Lipid droplets (LDs) are cytoplasmic organelles composed of a neutral lipid core of triglycerides and cholesterol esters surrounded by dynamic membrane-associated proteins that govern the turnover of these lipids. Ectopic lipid accumulation in the LDs of key glucoregulatory tissues, namely the liver, has been associated with pathological metabolic responses and perturbed insulin signaling. However, our understanding of the mechanisms linking LD biology, in particular how insulin regulates LD dynamics, and the development of insulin resistance is incomplete. The aim of this study was to identify changes in the in vivo proteome of rat liver LDs under conditions of acute insulin stimulation in insulin-sensitive and insulin resistant rats.

A group of 16 Male Wistar rats were fed either a chow or high fat (HF) diet for 4 weeks. A cohort from the two diet groups received intravenous insulin for 10 mins. LDs were isolated from rat liver lysates using density-gradient centrifugation. LD proteins were subjected to tryptic digest, isobaric labelling and quantitative LC-MS/MS analysis. We identified 4831 proteins in hepatic LDs with 4115 proteins in all 16 rats across the 4 conditions. Systematic analysis to identify candidate proteins that are perturbed in insulin resistance identified 338 LD-associated proteins that were predicted to behave differently with impaired insulin action. Bioinformatic analysis of these 338 proteins identified KEGG pathway enrichment for metabolic, proteasomal, NAFLD, and insulin signaling pathways, and a number of novel candidates for their possible role in the pathogenesis of hepatic insulin resistance have been identified.

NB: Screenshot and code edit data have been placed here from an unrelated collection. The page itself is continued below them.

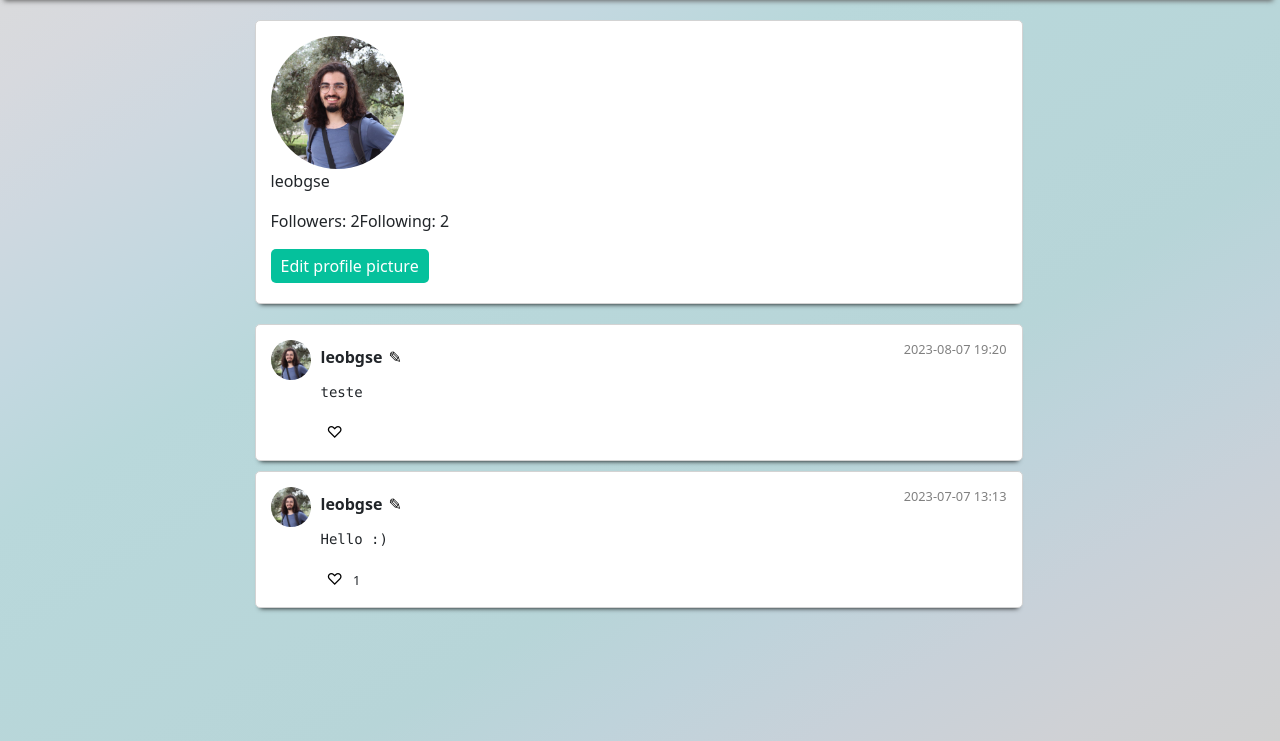
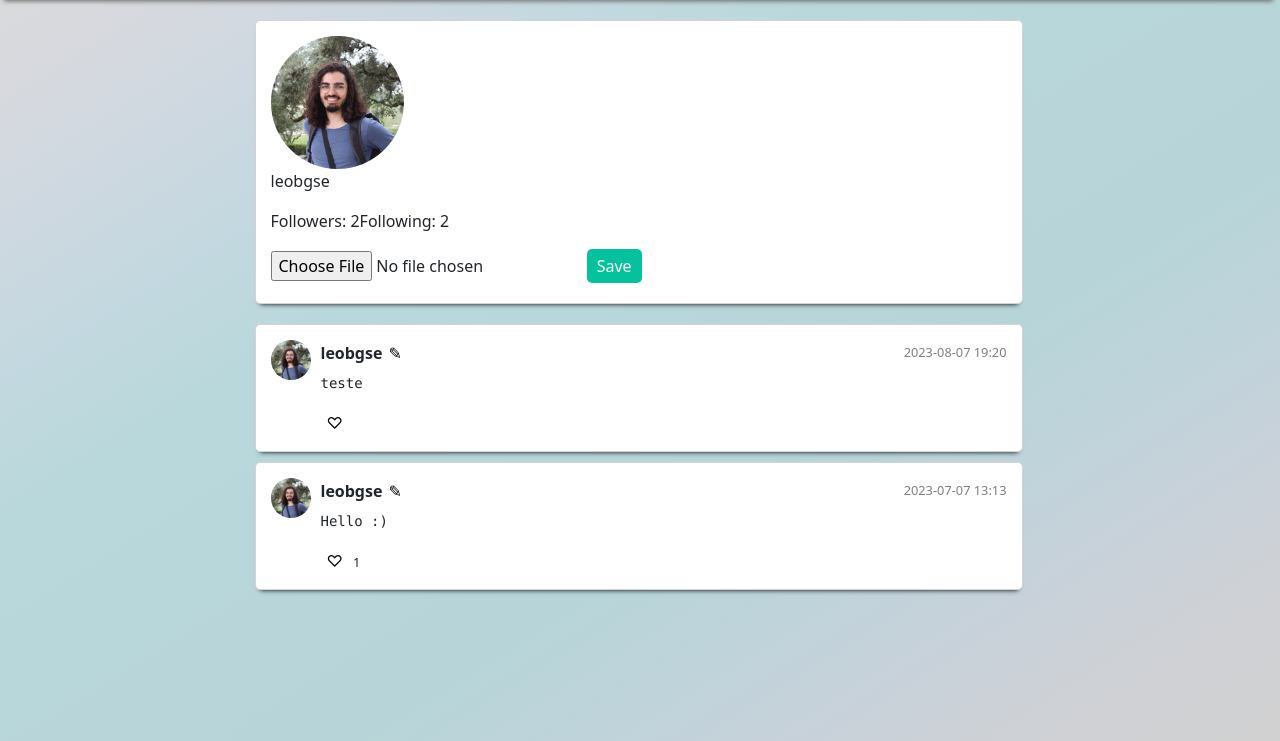
Before and after one commit to leohx2/CS50s_Web, a Django app: a page that uses Network/project4/network/templates/network/profile.html in a window 1280 px wide. Shown: the part 59-800 px from the top of the page. Run offline with Django 3.2, Linux system fonts and the light colour scheme; a user stored in the database is signed in; data comes from the database, SQL or seed files in the repository; both versions use the stored data as it was after the commit.

Commit message:
All specification done!
Missing only profile css

```diff
--- a/Network/project4/network/static/network/index.css
+++ b/Network/project4/network/static/network/index.css
@@ -14,7 +14,6 @@ pre {
     max-width: 1240px;
     width: 60vw;
 }
-
 .newPost, .post, .contatinerProfile {
     background-color: #FFF;
     border: 1px solid lightgrey;
@@ -59,13 +58,18 @@ textarea:focus{
 
 .post {
     display: flex;
+    justify-content: center;
     margin-top: 10px;
+}
+
+.post p {
+    margin-bottom: 0;
 }
 
 .postContent {
     align-items:flex-start;
     margin-left: 10px;
-    width: 100%;
+    width: 95%;
 }
 
 .userAndTimestamp{
@@ -118,3 +122,11 @@ textarea:focus{
     background-color: inherit;
     border: none;
 }
+
+.textAreaEdit{
+    border-radius: 5px;
+    border: 1px solid lightgrey;
+    height: 5em;
+    padding: 10px;
+    width: 100%;
+}
--- a/Network/project4/network/static/network/javaScript/currentLocation.js
+++ b/Network/project4/network/static/network/javaScript/currentLocation.js
@@ -101,8 +101,8 @@ function renderNoPosts(divPost) {
 async function editPost(post, divContent) {
     divContent.innerHTML = `
     <textarea id="idEditTextArea" class="textAreaEdit">${post.content}</textarea>
-    <button id="saveBtn">Save</button>
-    <button id="discardBtn">Discard</button>
+    <button id="saveBtn" class="saveDiscard save">Save</button>
+    <button id="discardBtn" class="saveDiscard discard">Discard</button>
     `
     document.getElementById("saveBtn").addEventListener("click", async () => {
         textarea = document.getElementById("idEditTextArea")
--- a/Network/project4/network/static/network/styles.css
+++ b/Network/project4/network/static/network/styles.css
@@ -1,6 +1,6 @@
 ::-webkit-scrollbar {
     width: 3px;
-    height: 2px;
+    height: 4px;
 }
 
 ::-webkit-scrollbar-track{
@@ -84,6 +84,7 @@ h2 {
     align-items: center;
     display: flex;
     justify-content: center;
+    margin-bottom: 10px;
 }
 
 .paginatorNumber {
@@ -109,3 +110,21 @@ h2 {
 .paginatorNumber.current:hover{
     background-color: #00AC7C;
 }
+
+.saveDiscard {
+    border: none;
+    background-color: #f3f3f3;
+    border-radius: 5px;
+    transition: all 0.4s ease-in-out;
+    padding: 5px 10px;
+}
+
+.saveDiscard.save:hover {
+    background-color: #05C19C;
+    color: #FFF;
+}
+
+.saveDiscard.discard:hover {
+    background-color: #F34C51;
+    color: #FFF;
+}
--- a/Network/project4/network/templates/network/profile.html
+++ b/Network/project4/network/templates/network/profile.html
@@ -21,7 +21,11 @@
                 <p>Following: <span id="FollowsCounter">{{follows|length}}</span></p>
             </div>
             {% if userdata == user %}
-                <button id="btnSettings" class="MyBtn changePicture">Edit profile picture</button>
+                <form action="http://127.0.0.1:8000/profile_pic_update/" method="post" enctype="multipart/form-data">
+                    {% csrf_token %}
+                    <input type="file" name="profilePic">
+                    <button type="submit" id="btnSettings" class="MyBtn changePicture">Save</button>
+                </form>
             {% else%}
                 {% if isFollowing == "Login Necessary" %}
                     <button id="btnSettings" class="MyBtn disabled" disabled>Follow</button>
--- a/Network/project4/network/urls.py
+++ b/Network/project4/network/urls.py
@@ -5,7 +5,6 @@ from . import views
 
 urlpatterns = [
     path("", views.index, name="index"),
-    path("page/<int:page>", views.index, name="index"),
     path("infoPost/<str:username>", views.infoPost, name="infoPost"),
     path("infoPost/<str:username>/page/<int:page>", views.infoPost, name="infoPost"),
     path("editPost/<str:post_id>", views.editPost, name="editPost"),
@@ -15,8 +14,10 @@ urlpatterns = [
     path("login", views.login_view, name="login"),
     path("logout", views.logout_view, name="logout"),
     path("newPost", views.newPost, name="newPost"),
+    path("page/<int:page>", views.index, name="index"),
     path("postLikes/<str:post_id>", views.postLikes, name="postLikes"),
     path("profile/<str:profile>", views.renderProfile, name="renderProfile"),
     path("profile/<str:profile>/page/<int:page>", views.renderProfile, name="renderProfile"),
+    path("profile_pic_update/", views.profile_pic_update, name="profile_pic_update"),
     path("register", views.register, name="register"),
 ]
--- a/Network/project4/network/views.py
+++ b/Network/project4/network/views.py
@@ -10,8 +10,11 @@ from django.http import HttpResponse, HttpResponseRedirect, JsonResponse
 from django.shortcuts import redirect, render
 from django.urls import reverse
 from django.views.decorators.csrf import csrf_exempt
+from PIL import Image
 
 from .models import Posts, Profile, User
+
+POST_PER_PAGE = 10
 
 
 def index(request, page=1):
@@ -110,10 +113,9 @@ def infoPost(request, username, page=1):
     posts = posts.order_by("-pk").all()
 
     # Pages will work as the paginator variable
-    pages = Paginator(posts, 2)
+    pages = Paginator(posts, POST_PER_PAGE)
 
     # If the variable "page" is greater than pages.num_pages we return it to index with an error message
-    print(f"\n\nLAB \n----- \n{pages.num_pages}\n-----\n")
     if page > pages.num_pages or page <= 0:
         messages.warning(request, f'The {locationErrorPage(username)} page {page} does not exist, the last page is {pages.num_pages}')
         return HttpResponseRedirect(reverse("index"))
@@ -232,4 +234,48 @@ def follow(request, profile):
 @login_required
 def followingPosts(request, page=1):
     # page var is an optional value that by default is 1, use to indicate the current page on the site.
-    return render(request, "network/following.html")
+    profile = Profile.objects.get(userProfile = request.user)
+    is_following_users = True
+    if profile.follows.count() == 0:
+        is_following_users = False
+    return render(request, "network/following.html", {'has_following': is_following_users})
+
+
+# Check if the file is an image
+def is_an_image(file):
+    try:
+        with Image.open(file) as img:
+            return True
+    except Exception as e:
+        return False
+
+
+@login_required
+def profile_pic_update(request):
+    if request.method == 'POST':
+
+        # Checking with a try if the user send a file otherwise render a message
+        try:
+            # Requesting the image
+            request.FILES['profilePic']
+            profile_pic = request.FILES['profilePic']
+
+            # Checking if the file is a picture if the file yes change the profile picture
+            if is_an_image(profile_pic):
+                user = User.objects.get(pk=request.user.id)
+
+                # If the user is changing the picture the system deletes the last one, but not if it's the default image
+                if user.profile_picture != "images/noPicture.png":
+                    user.profile_picture.delete()
+
+                # Save the changes
+                user.profile_picture = profile_pic
+                user.save()
+            else:
+                messages.warning(request, 'The file must be an Image.')
+        except Exception as e:
+            messages.warning(request, 'A file is necessary to save.')
+
+    # Render the profile page.
+    profile_page = reverse("renderProfile", args=[request.user.username])
+    return redirect(profile_page)
```
Also changed, not shown: Network/project4/network/templates/network/following.html (+7 -1 lines), Network/project4/db.sqlite3, Network/project4/media/images/CV_picture.jpeg (added), Network/project4/media/images/peakpx.jpg (added), Network/project4/media/images/profile.jpeg (added), Network/project4/media/images/profileSarabi.jpeg (added), 1 other file.
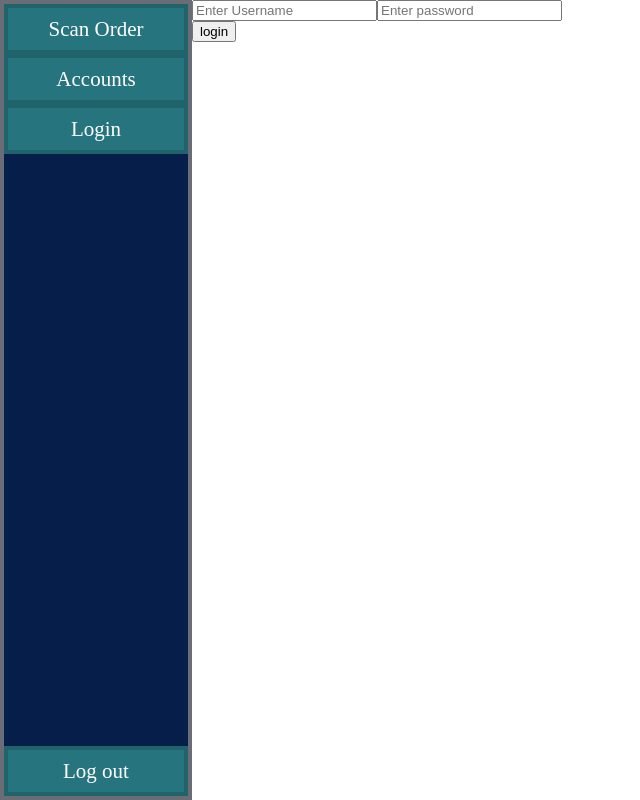
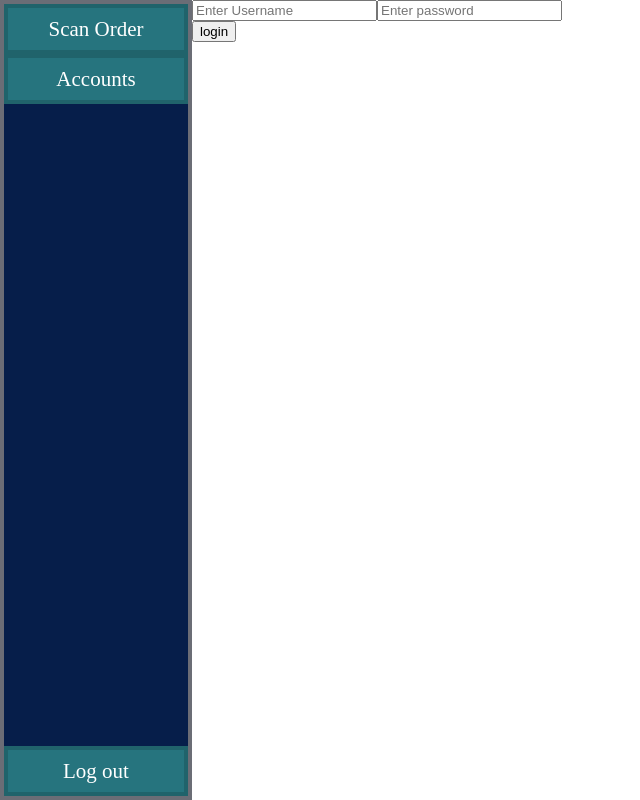
Before and after one commit to DaaromThomas/FrontendVdLelie_Angular, an Angular app: page /login in a window 1280 px wide. Shown: the whole page, without its empty margins (0-640 px from the left). Built offline with nearby package versions, Linux system fonts and the light colour scheme.

Commit message:
removed login button

```diff
--- a/src/app/nav-bar/nav-bar.component.html
+++ b/src/app/nav-bar/nav-bar.component.html
@@ -2,7 +2,6 @@
     <ul class="button-list">
         <li><a href="#" [routerLink]="['/scan-order']" class="button">Scan Order</a></li>
         <li><a href="#" [routerLink]="['/accounts']" class="button">Accounts</a></li>
-        <li><a href="#" [routerLink]="['/login']" class="button">Login</a></li>
         <li><a href="#" class="button" id="logoutbutton">Log out</a></li>
     </ul>
 </div>
```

In conclusion, the lipid droplet proteome is sensitive to changes in diet and insulin stimulation and impairment in these pathways may underpin the development of insulin. Ongoing studies aim to delineate the function of candidate proteins in hepatic insulin resistance.